What skill did you have that contributed to the team greatly?
Physically? I was good at backhands from 2M, and playing the 5 spot on 6×5. I love that….
catch the ball cross face and whip it in. But I think my best contribution to teams as a player and a coach is my ability to motivate and create team camaraderie. One of my teammates in college told me, “Booth when I come in on a time out or quarter, you are the first person I want to look at because you always pump me up and remind me I can do it!” That is a great feeling.
Do you have any tips on how to prepare mentally before going into a tough game?
Take some time, and do whatever you have to do to get into your zone. I like to spend time with my headphones on listening to music, just getting pumped up. At this point you as a player or a coach aren’t learning new things or teaching new things. Have faith that you know the strengths and weaknesses of your teammates, and you have to get out of the pool knowing that you gave it your all and that you did everything that you could have done.
How about tips on how to deal with failure?
First off, failure is a learning opportunity. I would say, be open to failure, and channel your
failure and maybe your anger into your efforts for success. It doesn’t help to sit around and think about the past. For big failures in your life, find a mentor to help you through those times.
Last but not least, favorite Kyle moments?
Oh gosh, there are too many, let me think on this. Kyle took my Menlo team on a SoCal trip.

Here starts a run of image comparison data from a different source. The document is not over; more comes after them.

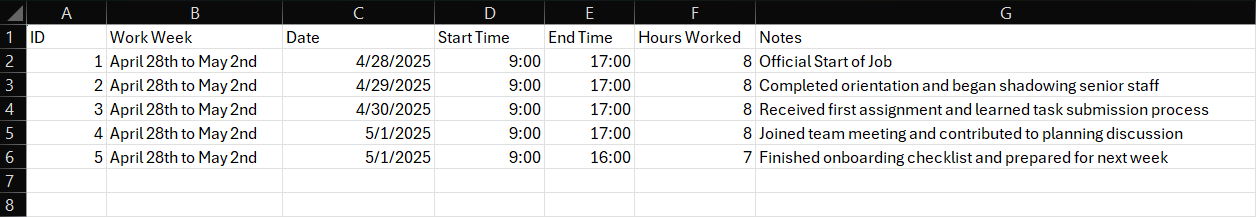
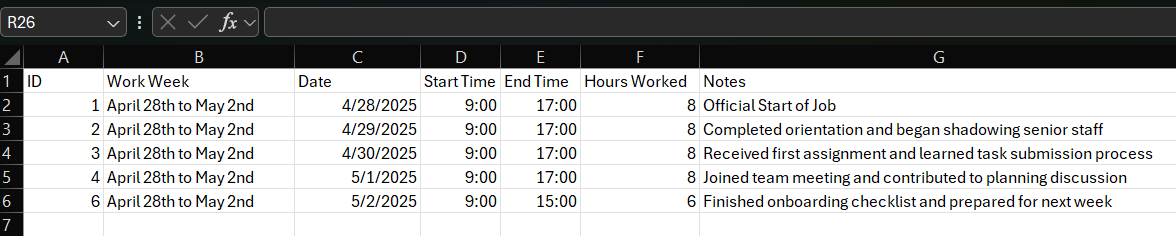
Fixed Images and Add Scrollbar

diff --git a/home.html b/home.html
@@ -48,9 +48,10 @@
 
           <div class="image">
             <img src="" alt="" />
-            <h4></h4>
+            <h4 class="background"></h4>
           </div>
         </div>
+
         <div class="right-example">
           <h2>
             Work <span class="highlight-text">Tracker</span>
@@ -59,9 +60,25 @@
           <div class="image">
             <img
               src="images\work-hour-organizer-example.png"
-              alt="Work Tracker Example"
+              alt="Work Tracker Initial Example"
             />
-            <h4>Work Tracker Example</h4>
+            <h4 class="background">Work Tracker - Initial Example</h4>
+          </div>
+
+          <div class="image">
+            <img
+              src="images\work-hour-organizer-adjustments-example.png"
+              alt="Work Tracker Adjustments Example"
+            />
+            <h4 class="background">Work Tracker - Adjustments Example</h4>
+          </div>
+
+          <div class="image">
+            <img
+              src="images\work-hour-organizer-fixed-example.png"
+              alt="Work Tracker Adjustments Example"
+            />
+            <h4 class="background">Work Tracker - Fixed Example</h4>
           </div>
 
           <div class="image">
@@ -69,7 +86,7 @@
               src="images\work-hour-organizer-csv-example.png"
               alt="Work Tracker CSV Results"
             />
-            <h4>Work Tracker CSV Results</h4>
+            <h4 class="background">Work Tracker - CSV Results</h4>
           </div>
         </div>
       </div>

diff --git a/style.css b/style.css
@@ -141,6 +141,8 @@ hr {
   width: 100%;
   align-items: center;
   padding-top: 1rem;
+  max-height: 500px;
+  overflow-y: auto;
 }
 .left-example {
   padding-right: 2.5rem;
@@ -165,11 +167,13 @@ img {
 
 h4 {
   font-style: italic;
-  background-color: var(--accent-transparent-clr);
   text-align: center;
   width: 100%;
   padding: 0.125rem 0;
   border-radius: 0.5rem;
+}
+.background {
+  background-color: var(--accent-transparent-clr);
 }
 
 .border {

diff --git a/work_tracker.html b/work_tracker.html
@@ -31,7 +31,6 @@
         Once done, click "Download Table as a CSV File!" If you return, you can
         upload that CSV file to continue with your organization.
       </p>
-
       <div class="container">
         <h4>Add Another Row</h4>
 

diff --git a/work_tracker_styles.css b/work_tracker_styles.css
@@ -23,7 +23,7 @@ h4 {
   display: block;
   overflow-x: auto;
   overflow-y: auto;
-  max-height: 60vh;
+  max-height: 50vh;
   max-width: 100%;
   padding: 0 1rem;
   margin: 0 auto;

We stopped in SB to play polo and of course hit up a taqueria in Isla Vista. We all ordered
burritos, not knowing what we were in for size wise. Kyle ordered a bunch of massive nachos too, which of course we ate. Half way through burrito course we couldn’t eat anymore. Kyle’s moment, “Come on, you can do it, 4th quarter push.” This 4th quarter push became a team mantra and a saying we used at team dinners and games. I call Kyle my Yoda, he is such a great mentor and an amazing support in my water polo career as both a player and coach.

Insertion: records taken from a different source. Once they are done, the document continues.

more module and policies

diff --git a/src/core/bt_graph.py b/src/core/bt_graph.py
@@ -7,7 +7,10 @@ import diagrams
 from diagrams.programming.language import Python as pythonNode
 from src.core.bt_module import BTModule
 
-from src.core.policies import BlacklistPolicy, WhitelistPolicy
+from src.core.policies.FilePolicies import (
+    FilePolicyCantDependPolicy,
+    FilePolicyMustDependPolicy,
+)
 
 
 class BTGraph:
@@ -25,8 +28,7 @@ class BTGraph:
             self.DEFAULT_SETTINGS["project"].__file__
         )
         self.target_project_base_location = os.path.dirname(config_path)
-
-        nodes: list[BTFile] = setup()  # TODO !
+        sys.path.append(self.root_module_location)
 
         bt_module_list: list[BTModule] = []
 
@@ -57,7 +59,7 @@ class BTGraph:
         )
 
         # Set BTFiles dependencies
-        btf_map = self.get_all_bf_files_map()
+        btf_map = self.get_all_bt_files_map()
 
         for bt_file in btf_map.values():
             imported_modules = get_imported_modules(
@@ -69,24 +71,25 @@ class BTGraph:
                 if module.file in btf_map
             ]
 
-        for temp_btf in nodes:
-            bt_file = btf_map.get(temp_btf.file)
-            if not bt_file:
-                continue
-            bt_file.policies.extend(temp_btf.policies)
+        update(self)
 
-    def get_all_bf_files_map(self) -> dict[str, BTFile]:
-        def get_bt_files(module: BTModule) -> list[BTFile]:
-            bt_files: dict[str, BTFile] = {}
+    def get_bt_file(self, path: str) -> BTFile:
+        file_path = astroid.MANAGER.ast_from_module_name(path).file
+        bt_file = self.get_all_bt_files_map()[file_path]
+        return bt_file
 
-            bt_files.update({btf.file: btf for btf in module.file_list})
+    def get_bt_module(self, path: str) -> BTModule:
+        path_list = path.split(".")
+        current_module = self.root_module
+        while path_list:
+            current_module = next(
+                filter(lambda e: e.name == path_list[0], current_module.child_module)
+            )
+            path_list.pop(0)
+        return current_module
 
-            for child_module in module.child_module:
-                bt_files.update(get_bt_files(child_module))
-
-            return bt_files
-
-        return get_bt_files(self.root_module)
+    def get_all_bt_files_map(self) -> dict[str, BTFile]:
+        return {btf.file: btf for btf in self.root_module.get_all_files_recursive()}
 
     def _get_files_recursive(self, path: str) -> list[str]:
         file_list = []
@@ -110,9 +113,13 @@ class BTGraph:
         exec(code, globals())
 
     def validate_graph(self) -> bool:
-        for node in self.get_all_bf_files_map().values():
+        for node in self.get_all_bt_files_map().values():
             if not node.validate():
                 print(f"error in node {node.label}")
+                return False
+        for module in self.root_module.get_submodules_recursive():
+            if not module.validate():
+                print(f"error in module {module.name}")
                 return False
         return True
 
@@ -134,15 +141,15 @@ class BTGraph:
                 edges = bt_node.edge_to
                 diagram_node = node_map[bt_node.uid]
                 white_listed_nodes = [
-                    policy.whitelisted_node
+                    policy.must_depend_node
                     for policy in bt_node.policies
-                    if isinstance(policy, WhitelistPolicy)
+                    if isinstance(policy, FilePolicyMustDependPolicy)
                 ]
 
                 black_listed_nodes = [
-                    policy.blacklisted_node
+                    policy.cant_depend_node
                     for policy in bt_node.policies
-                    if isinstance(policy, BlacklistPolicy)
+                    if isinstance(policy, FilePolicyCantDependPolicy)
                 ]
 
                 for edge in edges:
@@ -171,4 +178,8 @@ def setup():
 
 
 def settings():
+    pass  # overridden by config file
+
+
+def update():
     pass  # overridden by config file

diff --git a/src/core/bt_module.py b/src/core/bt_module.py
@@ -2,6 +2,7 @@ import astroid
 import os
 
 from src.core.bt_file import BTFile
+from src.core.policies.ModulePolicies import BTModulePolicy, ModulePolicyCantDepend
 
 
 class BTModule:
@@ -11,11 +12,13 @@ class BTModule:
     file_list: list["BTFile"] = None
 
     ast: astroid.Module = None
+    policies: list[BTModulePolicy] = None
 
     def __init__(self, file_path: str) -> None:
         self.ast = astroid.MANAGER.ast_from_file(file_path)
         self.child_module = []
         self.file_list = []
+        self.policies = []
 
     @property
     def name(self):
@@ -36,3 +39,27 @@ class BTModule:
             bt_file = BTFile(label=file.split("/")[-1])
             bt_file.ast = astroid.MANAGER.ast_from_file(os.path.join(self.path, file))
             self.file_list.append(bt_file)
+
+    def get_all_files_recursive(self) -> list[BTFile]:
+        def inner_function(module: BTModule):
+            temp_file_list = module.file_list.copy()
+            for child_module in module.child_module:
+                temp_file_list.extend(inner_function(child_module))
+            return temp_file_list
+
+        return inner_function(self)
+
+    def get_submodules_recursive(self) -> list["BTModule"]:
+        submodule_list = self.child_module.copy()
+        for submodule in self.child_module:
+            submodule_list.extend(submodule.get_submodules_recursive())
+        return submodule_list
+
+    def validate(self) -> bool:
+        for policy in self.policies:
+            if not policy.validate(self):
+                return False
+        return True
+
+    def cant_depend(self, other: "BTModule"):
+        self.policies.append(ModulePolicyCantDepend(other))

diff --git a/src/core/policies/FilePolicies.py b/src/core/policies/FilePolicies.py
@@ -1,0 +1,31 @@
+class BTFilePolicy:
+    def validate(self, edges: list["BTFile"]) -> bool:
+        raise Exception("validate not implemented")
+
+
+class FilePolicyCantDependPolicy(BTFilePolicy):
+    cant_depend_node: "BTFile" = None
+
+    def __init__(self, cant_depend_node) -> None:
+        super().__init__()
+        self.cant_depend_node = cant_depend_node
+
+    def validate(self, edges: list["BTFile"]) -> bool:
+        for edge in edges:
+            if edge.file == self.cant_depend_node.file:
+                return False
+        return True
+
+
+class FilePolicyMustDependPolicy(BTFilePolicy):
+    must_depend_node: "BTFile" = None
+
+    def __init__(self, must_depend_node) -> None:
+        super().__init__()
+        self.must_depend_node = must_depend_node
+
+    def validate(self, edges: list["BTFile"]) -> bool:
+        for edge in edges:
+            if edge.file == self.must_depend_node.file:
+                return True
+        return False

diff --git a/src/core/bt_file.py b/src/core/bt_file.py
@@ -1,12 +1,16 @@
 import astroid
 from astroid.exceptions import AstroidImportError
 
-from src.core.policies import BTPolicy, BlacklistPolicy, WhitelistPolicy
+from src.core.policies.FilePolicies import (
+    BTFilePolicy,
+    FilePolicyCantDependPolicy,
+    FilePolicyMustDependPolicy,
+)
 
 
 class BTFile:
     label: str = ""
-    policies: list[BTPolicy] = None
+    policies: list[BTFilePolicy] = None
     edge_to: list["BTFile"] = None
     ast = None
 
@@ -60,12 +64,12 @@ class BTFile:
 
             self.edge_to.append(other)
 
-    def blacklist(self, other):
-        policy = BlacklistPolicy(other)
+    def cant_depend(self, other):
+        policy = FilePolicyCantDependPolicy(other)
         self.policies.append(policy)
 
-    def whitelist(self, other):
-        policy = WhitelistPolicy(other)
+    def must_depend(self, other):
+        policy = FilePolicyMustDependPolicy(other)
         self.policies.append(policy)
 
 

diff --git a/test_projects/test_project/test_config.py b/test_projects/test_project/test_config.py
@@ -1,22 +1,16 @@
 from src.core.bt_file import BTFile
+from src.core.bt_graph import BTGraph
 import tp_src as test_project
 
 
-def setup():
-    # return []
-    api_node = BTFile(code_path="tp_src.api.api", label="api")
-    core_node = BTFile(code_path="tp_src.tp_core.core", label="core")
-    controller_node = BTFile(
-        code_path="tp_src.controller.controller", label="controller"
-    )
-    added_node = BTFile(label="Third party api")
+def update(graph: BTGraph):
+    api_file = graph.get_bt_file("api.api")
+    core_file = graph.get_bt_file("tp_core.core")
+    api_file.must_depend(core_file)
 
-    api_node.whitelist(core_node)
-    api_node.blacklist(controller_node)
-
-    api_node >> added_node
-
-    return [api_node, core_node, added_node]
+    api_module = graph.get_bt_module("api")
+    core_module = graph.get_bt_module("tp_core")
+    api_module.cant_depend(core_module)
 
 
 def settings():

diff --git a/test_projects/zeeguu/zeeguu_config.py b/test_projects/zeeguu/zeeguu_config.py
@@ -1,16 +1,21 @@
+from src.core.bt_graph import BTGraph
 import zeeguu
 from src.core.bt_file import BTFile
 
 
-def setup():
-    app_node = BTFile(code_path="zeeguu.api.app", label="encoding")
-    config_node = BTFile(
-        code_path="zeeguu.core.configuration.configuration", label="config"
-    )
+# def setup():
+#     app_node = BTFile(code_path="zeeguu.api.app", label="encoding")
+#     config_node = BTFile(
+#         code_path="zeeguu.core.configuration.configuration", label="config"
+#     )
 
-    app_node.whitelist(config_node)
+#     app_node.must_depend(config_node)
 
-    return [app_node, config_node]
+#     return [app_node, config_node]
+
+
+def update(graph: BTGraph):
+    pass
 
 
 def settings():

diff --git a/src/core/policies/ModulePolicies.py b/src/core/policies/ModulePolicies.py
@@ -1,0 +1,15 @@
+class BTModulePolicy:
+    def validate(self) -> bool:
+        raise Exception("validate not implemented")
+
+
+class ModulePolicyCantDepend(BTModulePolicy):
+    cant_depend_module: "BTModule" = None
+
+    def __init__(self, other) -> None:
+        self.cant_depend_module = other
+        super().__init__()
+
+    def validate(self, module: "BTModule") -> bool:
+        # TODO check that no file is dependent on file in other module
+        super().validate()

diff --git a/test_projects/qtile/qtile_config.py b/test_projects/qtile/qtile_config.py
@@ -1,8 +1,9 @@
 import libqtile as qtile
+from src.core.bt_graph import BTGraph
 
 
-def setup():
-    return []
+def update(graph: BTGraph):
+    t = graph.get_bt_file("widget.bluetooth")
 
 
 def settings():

Additionally… a Craig memory…. Driving back from LA summer polo. HOT so HOT with NO
AC in a 10 passenger van and bad radio. So we stopped at a gas station and bought tapes. Not sure if you know what a cassette tape is :). But the only thing they had was old skool bad rap and funk. Now old skool is defined that this was in the 90s. 🙂 Hilarious and memorable trip.
When I mentioned that Josh Minnis was my first coach at Stanford…

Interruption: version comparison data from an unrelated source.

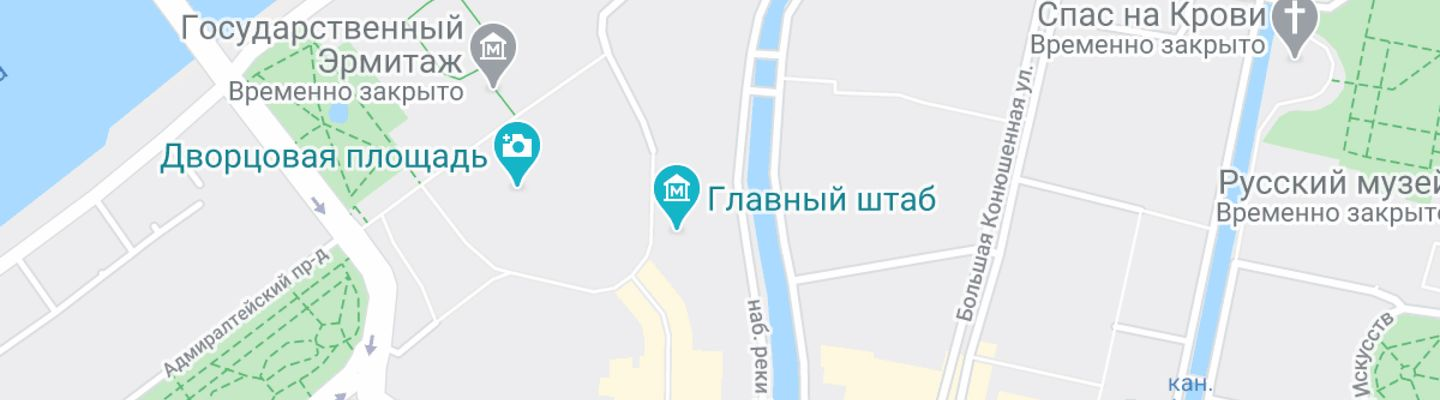
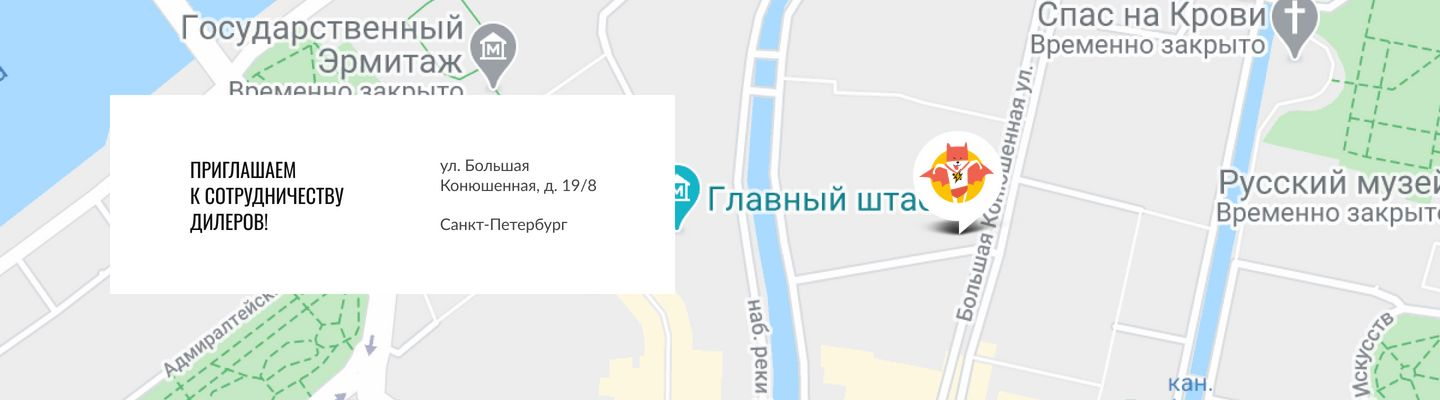
Обновления по замечаниям

diff --git a/source/index.html b/source/index.html
@@ -73,25 +73,23 @@
       </div>
     </section>
     <section class="programs" data-test="programs">
-      <div class="programs__wrapper">
-        <h2 class="visually-hidden">Программы питания для котов</h2>
-        <ul class="programs__programs-list programs-list">
-          <li class="programs-list__item programs-list__item--slim">
-            <h3 class="programs-list__title">Похудение</h3>
-            <p class="programs-list__description">Ваш кот весит больше собаки и почти утратил способность
-              лазить по деревьям? Пора на диету! Cat Energy Slim поможет
-              вашему питомцу сбросить лишний вес.</p>
-            <a class="programs-list__link" href="#">Каталог Slim</a>
-          </li>
-          <li class="programs-list__item programs-list__item--pro">
-            <h3 class="programs-list__title">Набор массы</h3>
-            <p class="programs-list__description">Заработать авторитет среди дворовых котов и даже собак?
-              Серия Cat Energy Pro поможет вашему коту нарастить
-              необходимые мышцы!</p>
-            <a class="programs-list__link" href="#">Каталог  Pro</a>
-          </li>
-        </ul>
-      </div>
+      <h2 class="visually-hidden">Программы питания для котов</h2>
+      <ul class="programs__programs-list programs-list">
+        <li class="programs-list__item programs-list__item--slim">
+          <h3 class="programs-list__title">Похудение</h3>
+          <p class="programs-list__description">Ваш кот весит больше собаки и почти утратил способность
+            лазить по деревьям? Пора на диету! Cat Energy Slim поможет
+            вашему питомцу сбросить лишний вес.</p>
+          <a class="programs-list__link" href="#">Каталог Slim</a>
+        </li>
+        <li class="programs-list__item programs-list__item--pro">
+          <h3 class="programs-list__title">Набор массы</h3>
+          <p class="programs-list__description">Заработать авторитет среди дворовых котов и даже собак?
+            Серия Cat Energy Pro поможет вашему коту нарастить
+            необходимые мышцы!</p>
+          <a class="programs-list__link" href="#">Каталог  Pro</a>
+        </li>
+      </ul>
     </section>
     <section class="work-description" data-test="features">
       <h2 class="work-description__title">Как это работает</h2>
@@ -163,7 +161,7 @@
         </div>
       </div>
     </section>
-    <section class="office-location-map" data-test="contacts">
+    <section class="office-location-map office-location-map--nojs" data-test="contacts">
       <div class="office-location-map__wrapper">
         <h3 class="office-location-map__title">Приглашаем к&nbsp;сотрудничеству дилеров!</h3>
         <div class="office-location-map__description">

diff --git a/source/styles/blocks/hero.scss b/source/styles/blocks/hero.scss
@@ -1,20 +1,25 @@
 .hero::before {
   @media (min-width: $desktop-width) {
-    position: absolute;
-    top: 0;
-    right: 0;
-    content: "";
+
     background-image:
-      linear-gradient(to bottom, rgba(104, 183, 56, 0.85), rgba(104, 183, 56, 0.85)),
+      linear-gradient(rgba(104, 183, 56, 0.85), rgba(104, 183, 56, 0.85) 50%),
       image-set(
         url("../../images/hero-background-desktop@2x.webp") type("image/webp") 2x,
         url("../../images/hero-background-desktop@1x.webp") type("image/webp") 1x,
         url("../../images/hero-background-desktop@2x.jpg") 2x,
         url("../../images/hero-background-desktop@1x.jpg") 1x),
-      linear-gradient(to right, #403f45, #403f45);
-    width: 50%;
-    height: 694px;
+      linear-gradient (#403e41,
+        #403e41 50%);
+    background-position: center, 0 0, center;
+    background-size: cover;
     background-repeat: no-repeat;
+    background-color: $bg-basic-green;
+    min-height: 694px;
+    width: 50%;
+    position: absolute;
+    top: 0;
+    right: 0;
+    display: block;
     z-index: -1;
   }
 }
@@ -53,8 +58,8 @@
 
   @media (min-width: $desktop-width) {
     grid-template-columns: 225px 1fr 1fr 1fr;
-    padding: 29px 110px 52px;
-    max-width: 1920px;
+    padding: 29px 0 52px;
+    max-width: 1220px;
   }
 }
 
@@ -128,6 +133,8 @@
 .hero picture {
   @media (min-width: $tablet-width) {
     display: contents;
+    margin: 0;
+    padding: 0;
   }
 }
 
@@ -160,3 +167,4 @@
     margin-top: 38px;
   }
 }
+

diff --git a/source/styles/blocks/nav-list.scss b/source/styles/blocks/nav-list.scss
@@ -3,13 +3,14 @@
   list-style-type: none;
   text-align: center;
   min-width: 320px;
-  width: 100%;
   margin-bottom: 0;
 
 
   @media (min-width: $tablet-width) {
     display: flex;
     margin: 0;
+    margin-right: 34px;
+    margin-left: 34px;
     min-width: 436px;
     flex-wrap: wrap;
     gap: 33px;
@@ -26,12 +27,6 @@
   }
 }
 
-.nav-list:last-child {
-  @media (min-width: $tablet-width) {
-    margin-right: 34px;
-  }
-}
-
 .nav-list__item {
   display: block;
   padding: 23px;
@@ -45,7 +40,6 @@
 
   @media (min-width: $desktop-width) {
     border: none;
-    margin: auto;
     padding: 0;
   }
 }
@@ -83,6 +77,7 @@
 .nav-list__link--current {
   @media (min-width: $tablet-width) {
     position: relative;
+    display: block;
 
     &::after {
       content: "";

diff --git a/source/styles/blocks/developer.scss b/source/styles/blocks/developer.scss
@@ -1,3 +1,9 @@
+.developer {
+  @media (min-width: $tablet-width) {
+    width: 200px;
+  }
+}
+
 .developer__text {
   font-family: $secondary-font;
   font-size: 16px;
@@ -5,15 +11,16 @@
   color: $base-color-text;
   text-decoration: none;
   display: flex;
-  flex-wrap: wrap;
   justify-content: space-between;
   align-items: center;
+  gap: 5px;
   padding-top: 20px;
 
 
   @media (min-width: $tablet-width) {
     gap: 23px;
     padding: 0;
+    justify-content: flex-end;
   }
 }
 
@@ -26,6 +33,7 @@
   mask-image: url("../../icons/stack.svg#logo-html-academy");
   mask-repeat: no-repeat;
   mask-position: center;
+  flex-shrink: 0;
 }
 
 .developer__text:hover::after {

diff --git a/source/styles/blocks/parametres-list.scss b/source/styles/blocks/parametres-list.scss
@@ -7,6 +7,11 @@
   @media (min-width: $tablet-width) {
     gap: 42px;
   }
+
+  @media (min-width: $desktop-width) {
+    align-items: baseline;
+    justify-content: flex-start;
+  }
 }
 
 .parametres-list__item {
@@ -15,7 +20,7 @@
   padding-bottom: 14px;
 
   @media (min-width: $tablet-width) {
-    min-width: 162px;
+    width: 162px;
   }
 }
 
@@ -34,17 +39,15 @@
   margin: -10px auto 0;
 
   @media (min-width: $tablet-width) {
-    min-width: max-content;
-
     font-size: 14px;
     line-height: 16px;
-
     background-color: #ffffff;
     z-index: 1;
   }
 
   @media (min-width: $desktop-width) {
     background-color: #eaeaea;
+    width: 80%;
   }
 }
 

diff --git a/source/styles/blocks/offer.scss b/source/styles/blocks/offer.scss
@@ -8,7 +8,6 @@
       url("../../images/offer-background-mobile@2x.png") 2x type("image/png"),
       url("../../images/offer-background-mobile@1x.png") 1x type("image/png"));
   background-repeat: no-repeat;
-  background-size: cover, auto;
   padding: 60px 59px 43px;
 
   @media (min-width: $tablet-width) {
@@ -37,6 +36,7 @@
         url("../../images/offer-background-desktop@1x.webp") 1x type("image/webp"),
         url("../../images/offer-background-desktop@2x.png") 2x type("image/png"),
         url("../../images/offer-background-desktop@1x.png") 1x type("image/png"));
+    background-size: 100%;
   }
 }
 

diff --git a/source/catalog.html b/source/catalog.html
@@ -373,7 +373,7 @@
         </form>
       </div>
     </section>
-    <section class="office-location-map office-location-map--catalog" data-test="contacts">
+    <section class="office-location-map office-location-map--catalog office-location-map--nojs" data-test="contacts">
       <div class="office-location-map__wrapper">
         <h3 class="office-location-map__title">Приглашаем к&nbsp;сотрудничеству дилеров!</h3>
         <div class="office-location-map__description">

diff --git a/source/styles/blocks/main-header.scss b/source/styles/blocks/main-header.scss
@@ -1,4 +1,3 @@
-
 .main-header {
   font-family: $primary-font;
 
@@ -33,10 +32,6 @@
   @media (min-width: $tablet-width) {
     display: block;
   }
-
-  @media (min-width: $desktop-width) {
-    width: 40%;
-  }
 }
 
 .main-header__wrapper {
@@ -49,11 +44,13 @@
   @media (min-width: $tablet-width) {
     padding: 0;
     margin-bottom: 0;
+    width: 768px;
   }
 
   @media (min-width: $desktop-width) {
     padding-top: 32px;
-    margin-bottom: 0;
+    margin: 0;
+    width: 1220px;
   }
 }
 

diff --git a/source/styles/blocks/card.scss b/source/styles/blocks/card.scss
@@ -12,7 +12,7 @@
     min-height: 429px;
     width: 324px;
     border-bottom: none;
-    background-image: linear-gradient(to bottom, #ffffff 16%, #ffffff 16%, #f2f2f2 16%);
+    background-image: linear-gradient(to bottom, #ffffff 81px, #ffffff 81px, #f2f2f2 81px);
     box-sizing: border-box;
     align-items: center;
     flex-wrap: nowrap;
@@ -213,6 +213,7 @@
   @media (min-width: $desktop-width) {
     width: 169px;
     margin: 0;
+    margin-top: auto;
   }
 }
 

diff --git a/source/styles/blocks/example.scss b/source/styles/blocks/example.scss
@@ -13,7 +13,7 @@
 
   @media (min-width: $desktop-width) {
     background-color: #ffffff;
-    background-image: (linear-gradient #ffffff 30%, #f2f2f2 30%);
+    background-image: linear-gradient (#ffffff 30%, #f2f2f2 30%);
     padding: 0;
   }
 }
@@ -91,6 +91,7 @@
     justify-content: space-between;
     align-items: center;
     margin-bottom: 72px;
+    row-gap: 20px;
   }
 
   @media (min-width: $desktop-width) {

diff --git a/source/styles/blocks/office-location-map.scss b/source/styles/blocks/office-location-map.scss
@@ -14,6 +14,10 @@
   }
 }
 
+.office-location-map--nojs .office-location-map__widget {
+  display: none;
+}
+
 .office-location-map__wrapper {
   display: flex;
   justify-content: space-between;
@@ -48,6 +52,7 @@
   font-family: $primary-font;
   font-size: 16px;
   line-height: 20px;
+  font-weight: 400;
 
   @media (min-width: $tablet-width) {
     font-size: 20px;

diff --git a/source/styles/blocks/main-footer.scss b/source/styles/blocks/main-footer.scss
@@ -48,9 +48,12 @@
 
   @media (min-width: $tablet-width) {
     margin: 0;
+    width: 200px;
+    justify-content: flex-start;
   }
 }
 
 .main-footer__logotype-text-logo {
   display: block;
+  max-width: 100%;
 }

Josh Minnis?? As in Josh? About this tall? *motions around her thigh* You’re kidding, I
remember Josh as the little kid eating fries on the pool deck all the time. During winter polo
when we were Peninsula United, PU! Craig and Teddy made us do a TON of conditioning. Of
them being these things called Hungarian Lung-Busters, and you would have to sprint butterfly across the pool, get out, do pushups, come back underwater with no breaths, and get out and do more pushups. It was horrible, but whenever we were done, we would be gasping on the wall, we would call Josh over and open our mouths, and he would drop fries in, he was kind of like a mother bird to us.
Number in HS #11
Number in College #7